> **Dataset entries**:
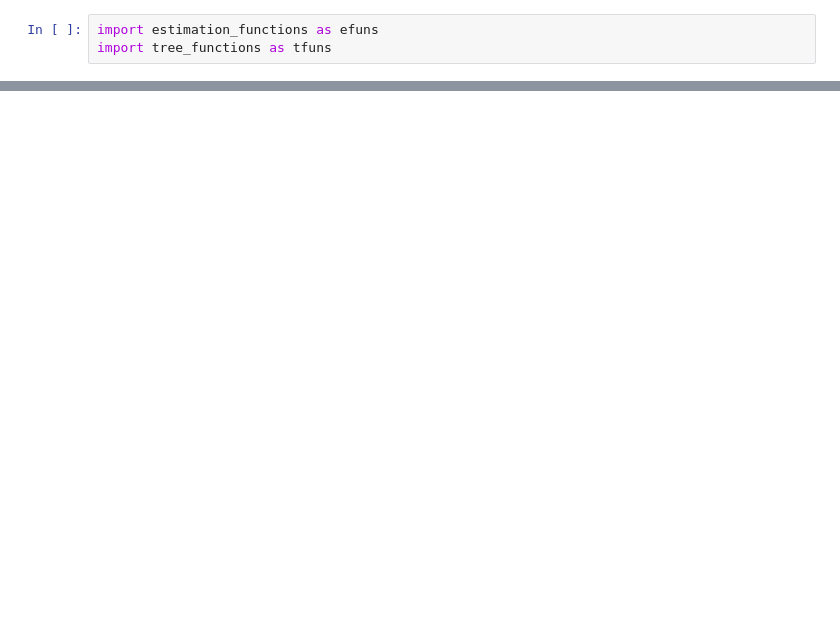
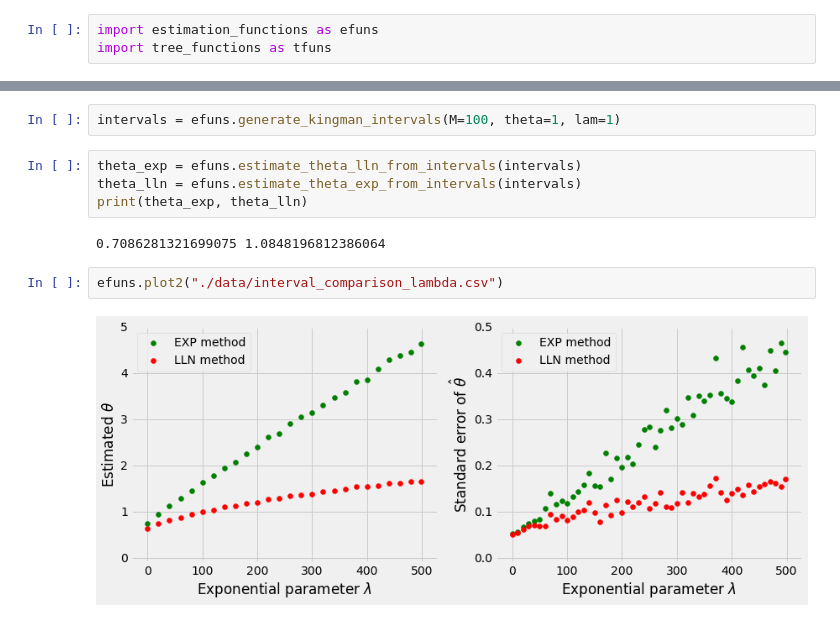
Before and after one commit to baneckik/coalescent-simulations, a Jupyter notebook: notebook01.ipynb, the cells around one changed output, grey strips where cells are left out. Drawn from its saved outputs; the diff is of its cells as text; blank space fills up the shorter version.

Commit message:
generations of interval analysis added

```diff
--- a/notebook01.ipynb
+++ b/notebook01.ipynb
@@ -7,0 +40,12 @@ efuns.plot1(M=20, theta=0.11)
+# %%
+intervals = efuns.generate_kingman_intervals(M=100, theta=1, lam=1)
+# %%
+theta_exp = efuns.estimate_theta_lln_from_intervals(intervals)
+theta_lln = efuns.estimate_theta_exp_from_intervals(intervals)
+print(theta_exp, theta_lln)
+# %% [output]
+0.7086281321699075 1.0848196812386064
+# %%
+efuns.plot2("./data/interval_comparison_lambda.csv")
+# %% [output]
+[figure, added]
```
Also changed, not shown: parts of 7 cells of this notebook, 1 other file.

> **Task requirements**:
Each line of the data above containing the string "added" is to be copied.

> **Written reply**:
generations of interval analysis added
+[figure, added]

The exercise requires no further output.